LABS: The Interstellar Medium in Galaxies
Saturday, June 29th • 10:30 a.m. – 1:00 p.m.
540 South Marengo Avenue, Pasadena, California 91101
Grade Level: 7-12
Cost: $60 (Staff will invoice for payment after registration.)
Galaxies are made of more than just stars. A rich interstellar medium permeates the space in between stars, formed out of material ejected from dying stars and supernovae, out of which new stars are formed. The detailed “life cycle” of this interstellar medium has profound impacts on the evolution of galaxies, from the small, compact, and irregular structures seen billions of years ago to the ordered spiral and elliptical galaxies we see today. Furthermore, understanding the physics and chemistry of this medium is essential to our understanding of how stars form.

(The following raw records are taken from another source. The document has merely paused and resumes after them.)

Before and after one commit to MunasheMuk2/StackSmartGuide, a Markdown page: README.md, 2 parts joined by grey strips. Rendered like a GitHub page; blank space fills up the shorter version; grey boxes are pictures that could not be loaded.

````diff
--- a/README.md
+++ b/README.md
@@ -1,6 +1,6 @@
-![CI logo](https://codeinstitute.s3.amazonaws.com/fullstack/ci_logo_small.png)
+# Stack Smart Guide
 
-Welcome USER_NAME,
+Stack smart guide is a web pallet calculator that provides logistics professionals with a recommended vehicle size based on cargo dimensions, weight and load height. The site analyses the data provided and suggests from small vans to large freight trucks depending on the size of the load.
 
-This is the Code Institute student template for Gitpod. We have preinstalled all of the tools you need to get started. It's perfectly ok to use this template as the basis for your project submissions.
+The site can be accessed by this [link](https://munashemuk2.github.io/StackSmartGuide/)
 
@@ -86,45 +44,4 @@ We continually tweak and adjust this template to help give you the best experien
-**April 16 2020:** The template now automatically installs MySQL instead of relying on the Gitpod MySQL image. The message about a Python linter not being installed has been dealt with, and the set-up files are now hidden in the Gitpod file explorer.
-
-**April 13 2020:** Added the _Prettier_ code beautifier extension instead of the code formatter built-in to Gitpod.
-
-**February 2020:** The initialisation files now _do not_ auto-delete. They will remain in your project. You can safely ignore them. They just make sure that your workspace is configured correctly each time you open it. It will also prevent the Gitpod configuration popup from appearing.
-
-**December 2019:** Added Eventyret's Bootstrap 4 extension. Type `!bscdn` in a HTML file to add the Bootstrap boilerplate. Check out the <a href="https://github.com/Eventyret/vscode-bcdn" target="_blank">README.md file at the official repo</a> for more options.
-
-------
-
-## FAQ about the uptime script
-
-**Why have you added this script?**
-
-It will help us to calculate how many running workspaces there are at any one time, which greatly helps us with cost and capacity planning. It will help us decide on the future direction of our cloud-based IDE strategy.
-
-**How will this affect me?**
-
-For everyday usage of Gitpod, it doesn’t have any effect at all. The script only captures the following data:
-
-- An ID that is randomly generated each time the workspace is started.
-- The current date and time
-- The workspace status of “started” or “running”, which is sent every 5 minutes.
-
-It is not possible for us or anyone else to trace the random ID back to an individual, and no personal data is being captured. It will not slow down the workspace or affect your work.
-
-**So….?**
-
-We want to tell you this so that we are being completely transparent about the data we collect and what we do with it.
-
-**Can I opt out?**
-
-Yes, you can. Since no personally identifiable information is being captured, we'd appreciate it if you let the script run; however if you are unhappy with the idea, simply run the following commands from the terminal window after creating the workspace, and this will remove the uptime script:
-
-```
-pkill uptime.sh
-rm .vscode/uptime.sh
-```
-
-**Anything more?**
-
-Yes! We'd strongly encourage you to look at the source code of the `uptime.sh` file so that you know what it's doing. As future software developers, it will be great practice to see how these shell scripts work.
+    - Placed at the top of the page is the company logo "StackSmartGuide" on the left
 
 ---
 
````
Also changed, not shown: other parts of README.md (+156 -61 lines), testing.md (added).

We will explore techniques astrophysicists use to study the interstellar medium, including spectroscopy from large telescopes and advanced computer simulations.
Please note upon registration, a LABS Series team member will be in touch with you via email to confirm and finalize your child’s enrollment in the workshop.
About the Speaker
|Ms. Theios is currently studying for a doctoral degree in astrophysics at the California Institute of Technology and received a B.S. in astrophysics from UCLA. Her research focuses on understanding the formation and evolution of galaxies by studying large numbers of galaxies at the peak of cosmic star formation 10 billion years ago (or 10 billion light-years away) using the Keck telescopes on Mauna Kea in Hawaii. Specifically, she is studying the properties of galactic winds and how galaxies in this epoch transition to the types of galaxies we see today.|